# WHAT THIS TASK INVOLVES
Show the lines of the material that contain the word "replaced".

Start of TASK MATERIAL

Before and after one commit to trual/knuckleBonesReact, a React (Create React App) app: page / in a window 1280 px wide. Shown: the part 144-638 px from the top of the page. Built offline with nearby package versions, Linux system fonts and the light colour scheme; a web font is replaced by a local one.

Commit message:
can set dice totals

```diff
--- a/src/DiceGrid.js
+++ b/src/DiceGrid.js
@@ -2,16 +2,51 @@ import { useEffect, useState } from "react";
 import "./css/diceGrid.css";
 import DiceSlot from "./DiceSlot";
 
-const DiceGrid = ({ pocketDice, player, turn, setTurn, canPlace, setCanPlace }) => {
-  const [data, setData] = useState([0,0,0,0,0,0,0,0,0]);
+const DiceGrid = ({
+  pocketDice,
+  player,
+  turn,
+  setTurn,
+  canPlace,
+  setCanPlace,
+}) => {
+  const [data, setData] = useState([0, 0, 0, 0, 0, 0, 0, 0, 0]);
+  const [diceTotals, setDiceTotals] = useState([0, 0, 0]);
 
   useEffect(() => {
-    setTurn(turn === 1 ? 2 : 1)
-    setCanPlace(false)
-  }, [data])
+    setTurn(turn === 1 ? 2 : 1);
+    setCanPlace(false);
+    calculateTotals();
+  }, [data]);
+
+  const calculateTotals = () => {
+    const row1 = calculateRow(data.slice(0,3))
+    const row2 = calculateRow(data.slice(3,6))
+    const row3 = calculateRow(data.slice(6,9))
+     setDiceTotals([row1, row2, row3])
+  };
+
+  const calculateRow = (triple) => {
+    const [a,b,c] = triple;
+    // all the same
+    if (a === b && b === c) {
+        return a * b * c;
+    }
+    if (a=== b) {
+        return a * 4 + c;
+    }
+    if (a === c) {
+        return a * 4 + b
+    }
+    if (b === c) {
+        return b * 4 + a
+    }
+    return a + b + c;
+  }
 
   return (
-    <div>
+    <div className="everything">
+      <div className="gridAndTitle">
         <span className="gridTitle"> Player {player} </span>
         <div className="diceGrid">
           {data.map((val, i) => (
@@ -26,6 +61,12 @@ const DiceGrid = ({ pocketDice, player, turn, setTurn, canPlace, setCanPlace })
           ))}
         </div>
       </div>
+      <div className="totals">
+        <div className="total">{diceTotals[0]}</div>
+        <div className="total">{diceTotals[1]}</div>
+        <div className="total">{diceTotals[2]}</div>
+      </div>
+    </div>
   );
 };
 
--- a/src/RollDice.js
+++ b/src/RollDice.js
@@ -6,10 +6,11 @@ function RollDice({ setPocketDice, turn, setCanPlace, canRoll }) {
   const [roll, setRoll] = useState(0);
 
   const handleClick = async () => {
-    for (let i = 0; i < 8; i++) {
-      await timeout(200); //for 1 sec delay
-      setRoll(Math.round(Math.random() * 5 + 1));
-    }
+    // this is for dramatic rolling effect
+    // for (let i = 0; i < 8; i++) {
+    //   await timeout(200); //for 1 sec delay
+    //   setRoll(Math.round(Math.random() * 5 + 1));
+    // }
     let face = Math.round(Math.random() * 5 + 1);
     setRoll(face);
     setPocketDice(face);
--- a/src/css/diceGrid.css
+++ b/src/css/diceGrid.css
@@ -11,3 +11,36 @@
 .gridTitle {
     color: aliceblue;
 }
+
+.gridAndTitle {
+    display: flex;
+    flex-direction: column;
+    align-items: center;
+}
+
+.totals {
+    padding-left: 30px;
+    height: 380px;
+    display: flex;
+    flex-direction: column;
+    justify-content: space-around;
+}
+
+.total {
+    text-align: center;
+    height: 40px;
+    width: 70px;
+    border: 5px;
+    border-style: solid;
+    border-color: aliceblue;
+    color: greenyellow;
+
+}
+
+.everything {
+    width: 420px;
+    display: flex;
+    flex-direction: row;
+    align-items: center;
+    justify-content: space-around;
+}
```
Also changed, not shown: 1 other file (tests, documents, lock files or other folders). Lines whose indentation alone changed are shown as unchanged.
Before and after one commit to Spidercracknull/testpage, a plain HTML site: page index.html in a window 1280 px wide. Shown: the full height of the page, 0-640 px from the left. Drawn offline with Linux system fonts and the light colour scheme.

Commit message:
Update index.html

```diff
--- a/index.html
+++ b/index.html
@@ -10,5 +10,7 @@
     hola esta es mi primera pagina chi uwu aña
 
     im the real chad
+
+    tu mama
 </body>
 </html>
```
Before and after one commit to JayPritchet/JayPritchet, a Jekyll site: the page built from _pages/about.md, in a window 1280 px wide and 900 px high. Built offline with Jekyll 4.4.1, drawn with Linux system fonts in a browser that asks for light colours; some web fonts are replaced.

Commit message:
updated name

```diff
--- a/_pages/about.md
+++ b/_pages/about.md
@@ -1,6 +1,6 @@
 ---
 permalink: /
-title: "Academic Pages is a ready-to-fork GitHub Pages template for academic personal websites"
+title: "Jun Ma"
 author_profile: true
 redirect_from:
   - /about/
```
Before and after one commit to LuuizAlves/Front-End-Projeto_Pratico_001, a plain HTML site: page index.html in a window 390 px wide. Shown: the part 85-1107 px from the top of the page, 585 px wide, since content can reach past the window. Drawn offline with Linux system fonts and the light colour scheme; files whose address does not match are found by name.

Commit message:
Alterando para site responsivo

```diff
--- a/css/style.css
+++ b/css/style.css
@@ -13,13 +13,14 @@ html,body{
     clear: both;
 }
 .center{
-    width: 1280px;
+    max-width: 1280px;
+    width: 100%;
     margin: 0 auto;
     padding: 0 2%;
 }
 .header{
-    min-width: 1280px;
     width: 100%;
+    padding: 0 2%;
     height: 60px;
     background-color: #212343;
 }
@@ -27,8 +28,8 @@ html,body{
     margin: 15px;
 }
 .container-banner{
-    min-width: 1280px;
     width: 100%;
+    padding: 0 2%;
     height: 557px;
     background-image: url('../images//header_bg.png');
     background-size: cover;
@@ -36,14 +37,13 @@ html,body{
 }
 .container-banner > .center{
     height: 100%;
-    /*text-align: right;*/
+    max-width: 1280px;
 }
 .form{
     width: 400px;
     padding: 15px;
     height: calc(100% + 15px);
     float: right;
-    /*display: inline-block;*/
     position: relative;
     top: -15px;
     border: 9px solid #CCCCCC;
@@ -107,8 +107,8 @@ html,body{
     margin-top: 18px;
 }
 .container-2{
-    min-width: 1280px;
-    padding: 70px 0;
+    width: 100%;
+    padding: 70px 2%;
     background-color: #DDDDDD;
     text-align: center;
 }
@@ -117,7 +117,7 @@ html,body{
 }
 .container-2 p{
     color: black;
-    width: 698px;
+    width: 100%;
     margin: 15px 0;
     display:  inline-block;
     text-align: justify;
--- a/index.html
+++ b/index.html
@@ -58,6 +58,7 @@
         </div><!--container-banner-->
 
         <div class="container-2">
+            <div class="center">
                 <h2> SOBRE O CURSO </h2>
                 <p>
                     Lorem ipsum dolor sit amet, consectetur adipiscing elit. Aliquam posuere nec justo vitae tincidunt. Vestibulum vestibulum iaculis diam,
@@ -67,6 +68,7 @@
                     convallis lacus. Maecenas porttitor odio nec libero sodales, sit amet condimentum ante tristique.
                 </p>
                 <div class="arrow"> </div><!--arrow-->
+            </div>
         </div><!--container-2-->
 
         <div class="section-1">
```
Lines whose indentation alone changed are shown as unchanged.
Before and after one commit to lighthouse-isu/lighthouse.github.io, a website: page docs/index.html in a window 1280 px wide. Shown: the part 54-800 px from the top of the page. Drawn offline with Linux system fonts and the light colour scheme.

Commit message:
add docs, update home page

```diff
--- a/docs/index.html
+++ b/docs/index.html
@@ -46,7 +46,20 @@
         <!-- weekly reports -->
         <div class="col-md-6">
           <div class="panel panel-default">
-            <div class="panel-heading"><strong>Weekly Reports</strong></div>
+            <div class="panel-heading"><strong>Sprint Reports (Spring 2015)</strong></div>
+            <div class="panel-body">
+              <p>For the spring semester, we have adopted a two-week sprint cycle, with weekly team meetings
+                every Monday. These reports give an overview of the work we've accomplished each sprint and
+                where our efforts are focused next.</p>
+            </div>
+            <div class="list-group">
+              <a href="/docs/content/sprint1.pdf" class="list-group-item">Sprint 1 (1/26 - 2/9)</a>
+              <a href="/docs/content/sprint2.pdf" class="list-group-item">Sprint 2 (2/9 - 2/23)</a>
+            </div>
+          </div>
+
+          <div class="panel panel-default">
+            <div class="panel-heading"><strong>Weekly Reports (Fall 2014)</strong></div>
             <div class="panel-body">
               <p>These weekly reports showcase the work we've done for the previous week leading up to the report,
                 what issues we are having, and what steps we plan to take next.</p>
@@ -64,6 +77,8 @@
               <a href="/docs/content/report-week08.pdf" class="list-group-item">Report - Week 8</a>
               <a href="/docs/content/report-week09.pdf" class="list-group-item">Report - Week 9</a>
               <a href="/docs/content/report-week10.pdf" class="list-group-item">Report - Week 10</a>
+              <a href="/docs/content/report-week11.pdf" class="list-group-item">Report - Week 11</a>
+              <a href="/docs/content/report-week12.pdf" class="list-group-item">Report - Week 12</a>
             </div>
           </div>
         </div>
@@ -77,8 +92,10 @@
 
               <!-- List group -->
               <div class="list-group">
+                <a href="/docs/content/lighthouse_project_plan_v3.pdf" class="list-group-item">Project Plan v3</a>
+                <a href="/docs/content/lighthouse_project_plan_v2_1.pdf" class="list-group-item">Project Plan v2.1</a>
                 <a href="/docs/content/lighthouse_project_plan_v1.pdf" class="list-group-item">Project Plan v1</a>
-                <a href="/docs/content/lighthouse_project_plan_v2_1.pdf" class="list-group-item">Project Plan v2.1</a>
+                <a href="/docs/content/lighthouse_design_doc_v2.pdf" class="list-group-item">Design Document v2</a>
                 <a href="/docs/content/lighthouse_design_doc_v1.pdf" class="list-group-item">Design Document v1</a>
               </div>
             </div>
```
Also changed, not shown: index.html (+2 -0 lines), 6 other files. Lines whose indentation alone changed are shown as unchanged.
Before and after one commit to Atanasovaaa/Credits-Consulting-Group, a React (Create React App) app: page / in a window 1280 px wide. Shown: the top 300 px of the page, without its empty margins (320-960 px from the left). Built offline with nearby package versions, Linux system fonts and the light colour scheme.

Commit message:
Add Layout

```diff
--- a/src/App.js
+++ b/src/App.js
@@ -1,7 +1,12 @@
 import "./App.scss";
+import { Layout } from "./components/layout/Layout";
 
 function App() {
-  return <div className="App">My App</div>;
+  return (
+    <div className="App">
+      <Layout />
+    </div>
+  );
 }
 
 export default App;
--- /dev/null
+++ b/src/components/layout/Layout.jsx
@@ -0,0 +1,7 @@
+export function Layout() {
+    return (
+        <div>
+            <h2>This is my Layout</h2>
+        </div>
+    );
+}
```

End of TASK MATERIAL

# SOLVED PROBLEM
Before and after one commit to trual/knuckleBonesReact, a React (Create React App) app: page / in a window 1280 px wide. Shown: the part 144-638 px from the top of the page. Built offline with nearby package versions, Linux system fonts and the light colour scheme; a web font is replaced by a local one.
Before and after one commit to JayPritchet/JayPritchet, a Jekyll site: the page built from _pages/about.md, in a window 1280 px wide and 900 px high. Built offline with Jekyll 4.4.1, drawn with Linux system fonts in a browser that asks for light colours; some web fonts are replaced.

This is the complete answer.